BEGIN

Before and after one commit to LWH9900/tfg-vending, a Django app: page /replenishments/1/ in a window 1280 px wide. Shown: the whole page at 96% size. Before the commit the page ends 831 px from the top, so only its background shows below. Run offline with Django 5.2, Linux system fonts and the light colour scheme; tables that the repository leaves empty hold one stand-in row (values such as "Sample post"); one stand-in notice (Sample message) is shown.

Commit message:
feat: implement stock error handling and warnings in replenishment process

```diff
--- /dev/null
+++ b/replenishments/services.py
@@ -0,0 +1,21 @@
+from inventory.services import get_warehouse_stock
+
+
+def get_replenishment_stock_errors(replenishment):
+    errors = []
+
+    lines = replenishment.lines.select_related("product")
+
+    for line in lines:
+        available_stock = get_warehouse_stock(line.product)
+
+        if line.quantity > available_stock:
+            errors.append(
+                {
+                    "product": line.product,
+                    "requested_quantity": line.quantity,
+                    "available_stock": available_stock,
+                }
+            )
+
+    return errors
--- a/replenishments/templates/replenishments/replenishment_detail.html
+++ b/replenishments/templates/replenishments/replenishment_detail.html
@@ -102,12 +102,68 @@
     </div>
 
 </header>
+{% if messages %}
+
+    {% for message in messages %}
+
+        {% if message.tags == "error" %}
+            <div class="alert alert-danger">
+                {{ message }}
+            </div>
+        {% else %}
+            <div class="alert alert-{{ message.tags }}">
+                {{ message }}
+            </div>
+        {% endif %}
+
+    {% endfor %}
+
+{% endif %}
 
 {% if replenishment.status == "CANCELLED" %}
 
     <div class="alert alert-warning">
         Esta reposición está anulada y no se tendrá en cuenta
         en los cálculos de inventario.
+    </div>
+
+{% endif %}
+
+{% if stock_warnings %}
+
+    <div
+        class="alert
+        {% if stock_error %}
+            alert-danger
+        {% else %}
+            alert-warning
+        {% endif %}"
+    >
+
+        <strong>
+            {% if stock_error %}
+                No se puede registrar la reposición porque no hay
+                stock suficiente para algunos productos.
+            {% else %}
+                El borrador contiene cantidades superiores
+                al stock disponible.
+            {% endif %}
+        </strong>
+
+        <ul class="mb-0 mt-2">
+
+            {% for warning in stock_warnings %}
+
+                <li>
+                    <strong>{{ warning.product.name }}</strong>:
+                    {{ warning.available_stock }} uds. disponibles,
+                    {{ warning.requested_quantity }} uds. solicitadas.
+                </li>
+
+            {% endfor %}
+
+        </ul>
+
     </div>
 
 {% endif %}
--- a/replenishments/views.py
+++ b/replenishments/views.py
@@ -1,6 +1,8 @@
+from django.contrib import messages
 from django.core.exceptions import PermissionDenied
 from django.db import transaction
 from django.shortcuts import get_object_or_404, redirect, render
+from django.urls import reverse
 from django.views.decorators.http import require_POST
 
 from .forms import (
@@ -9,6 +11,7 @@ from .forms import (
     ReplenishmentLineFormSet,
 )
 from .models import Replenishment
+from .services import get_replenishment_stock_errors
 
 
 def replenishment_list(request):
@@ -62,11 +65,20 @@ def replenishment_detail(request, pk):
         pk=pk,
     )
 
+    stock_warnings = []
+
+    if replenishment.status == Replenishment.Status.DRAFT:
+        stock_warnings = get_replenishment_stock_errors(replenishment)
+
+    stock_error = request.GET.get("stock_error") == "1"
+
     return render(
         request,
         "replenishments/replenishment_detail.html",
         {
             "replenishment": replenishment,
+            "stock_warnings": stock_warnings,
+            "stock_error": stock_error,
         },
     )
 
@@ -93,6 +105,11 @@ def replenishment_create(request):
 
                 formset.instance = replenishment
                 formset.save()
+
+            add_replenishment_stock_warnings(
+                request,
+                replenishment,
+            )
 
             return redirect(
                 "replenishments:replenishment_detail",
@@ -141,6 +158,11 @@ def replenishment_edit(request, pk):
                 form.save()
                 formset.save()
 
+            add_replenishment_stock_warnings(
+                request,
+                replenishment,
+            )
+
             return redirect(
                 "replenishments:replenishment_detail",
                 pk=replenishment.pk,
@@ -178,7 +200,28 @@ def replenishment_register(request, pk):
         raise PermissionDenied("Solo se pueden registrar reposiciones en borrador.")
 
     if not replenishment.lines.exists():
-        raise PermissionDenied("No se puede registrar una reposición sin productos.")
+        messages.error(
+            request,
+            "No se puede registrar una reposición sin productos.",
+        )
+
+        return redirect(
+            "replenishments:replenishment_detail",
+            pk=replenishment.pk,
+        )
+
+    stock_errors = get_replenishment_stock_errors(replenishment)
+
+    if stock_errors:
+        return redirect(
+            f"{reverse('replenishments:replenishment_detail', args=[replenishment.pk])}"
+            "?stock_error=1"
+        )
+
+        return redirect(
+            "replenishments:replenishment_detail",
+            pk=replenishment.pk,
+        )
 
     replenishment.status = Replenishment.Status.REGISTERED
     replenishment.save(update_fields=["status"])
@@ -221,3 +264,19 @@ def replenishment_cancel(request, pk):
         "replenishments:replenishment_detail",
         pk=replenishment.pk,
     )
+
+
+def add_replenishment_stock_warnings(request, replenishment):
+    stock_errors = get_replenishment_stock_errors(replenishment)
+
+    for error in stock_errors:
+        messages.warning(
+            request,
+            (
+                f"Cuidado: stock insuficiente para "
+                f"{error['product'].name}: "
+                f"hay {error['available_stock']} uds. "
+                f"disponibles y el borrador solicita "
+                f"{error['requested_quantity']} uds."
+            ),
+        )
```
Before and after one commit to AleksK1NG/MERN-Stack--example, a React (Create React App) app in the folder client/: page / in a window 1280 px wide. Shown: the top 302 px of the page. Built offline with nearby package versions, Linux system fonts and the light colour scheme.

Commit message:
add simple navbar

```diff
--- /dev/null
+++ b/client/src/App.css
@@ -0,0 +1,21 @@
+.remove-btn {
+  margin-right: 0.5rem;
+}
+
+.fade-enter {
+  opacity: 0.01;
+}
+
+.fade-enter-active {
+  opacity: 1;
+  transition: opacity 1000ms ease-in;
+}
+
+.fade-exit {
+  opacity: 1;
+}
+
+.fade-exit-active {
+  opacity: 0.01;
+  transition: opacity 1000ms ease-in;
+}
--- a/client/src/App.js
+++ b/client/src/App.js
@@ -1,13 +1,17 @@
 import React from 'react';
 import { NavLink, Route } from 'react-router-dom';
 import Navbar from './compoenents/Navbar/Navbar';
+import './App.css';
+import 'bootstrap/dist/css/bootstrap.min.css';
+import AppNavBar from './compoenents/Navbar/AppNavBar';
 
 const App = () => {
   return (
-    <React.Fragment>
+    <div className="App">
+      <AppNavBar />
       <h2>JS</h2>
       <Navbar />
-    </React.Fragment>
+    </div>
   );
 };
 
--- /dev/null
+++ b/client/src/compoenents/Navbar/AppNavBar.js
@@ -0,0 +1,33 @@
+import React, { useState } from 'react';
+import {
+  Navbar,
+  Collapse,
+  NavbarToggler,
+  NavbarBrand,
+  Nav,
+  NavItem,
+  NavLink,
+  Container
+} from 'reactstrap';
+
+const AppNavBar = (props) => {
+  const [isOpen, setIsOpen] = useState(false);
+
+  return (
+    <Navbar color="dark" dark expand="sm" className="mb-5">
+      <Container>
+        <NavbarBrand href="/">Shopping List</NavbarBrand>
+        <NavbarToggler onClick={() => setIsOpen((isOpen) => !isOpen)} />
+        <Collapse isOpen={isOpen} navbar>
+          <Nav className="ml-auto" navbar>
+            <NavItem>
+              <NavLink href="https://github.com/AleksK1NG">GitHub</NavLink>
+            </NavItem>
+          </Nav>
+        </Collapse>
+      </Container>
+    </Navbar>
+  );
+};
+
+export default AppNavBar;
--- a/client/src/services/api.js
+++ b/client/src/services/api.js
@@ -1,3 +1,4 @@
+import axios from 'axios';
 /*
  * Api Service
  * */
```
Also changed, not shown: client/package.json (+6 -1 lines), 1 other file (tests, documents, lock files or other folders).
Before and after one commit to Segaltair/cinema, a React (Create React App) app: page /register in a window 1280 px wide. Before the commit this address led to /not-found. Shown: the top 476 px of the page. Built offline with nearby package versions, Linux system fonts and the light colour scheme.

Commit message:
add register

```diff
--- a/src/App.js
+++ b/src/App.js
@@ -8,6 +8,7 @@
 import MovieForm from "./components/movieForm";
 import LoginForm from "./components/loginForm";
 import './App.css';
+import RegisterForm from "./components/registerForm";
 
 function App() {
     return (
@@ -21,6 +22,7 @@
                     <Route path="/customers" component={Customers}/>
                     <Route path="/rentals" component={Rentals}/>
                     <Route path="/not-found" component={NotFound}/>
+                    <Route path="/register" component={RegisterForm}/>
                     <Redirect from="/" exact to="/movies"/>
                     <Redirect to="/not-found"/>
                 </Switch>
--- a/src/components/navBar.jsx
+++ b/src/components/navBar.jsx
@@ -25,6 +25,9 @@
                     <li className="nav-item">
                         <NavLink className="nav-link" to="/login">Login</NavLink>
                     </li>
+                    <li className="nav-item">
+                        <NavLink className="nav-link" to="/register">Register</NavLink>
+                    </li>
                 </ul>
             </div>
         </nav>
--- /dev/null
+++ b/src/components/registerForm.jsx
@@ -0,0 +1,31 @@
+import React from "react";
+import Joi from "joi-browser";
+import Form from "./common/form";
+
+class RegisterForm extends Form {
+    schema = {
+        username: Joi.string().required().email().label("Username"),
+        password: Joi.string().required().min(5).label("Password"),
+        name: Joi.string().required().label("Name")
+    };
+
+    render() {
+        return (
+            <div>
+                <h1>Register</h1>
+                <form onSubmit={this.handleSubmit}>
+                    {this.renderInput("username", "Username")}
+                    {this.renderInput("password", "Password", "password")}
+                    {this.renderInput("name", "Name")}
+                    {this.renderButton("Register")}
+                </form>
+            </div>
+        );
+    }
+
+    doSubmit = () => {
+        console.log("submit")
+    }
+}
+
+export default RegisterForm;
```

END

## Your objective:
Check the listing for the word "found". Show each line that has it.

## Solved exercise:
Before and after one commit to Segaltair/cinema, a React (Create React App) app: page /register in a window 1280 px wide. Before the commit this address led to /not-found. Shown: the top 476 px of the page. Built offline with nearby package versions, Linux system fonts and the light colour scheme.
                     <Route path="/not-found" component={NotFound}/>
                     <Redirect to="/not-found"/>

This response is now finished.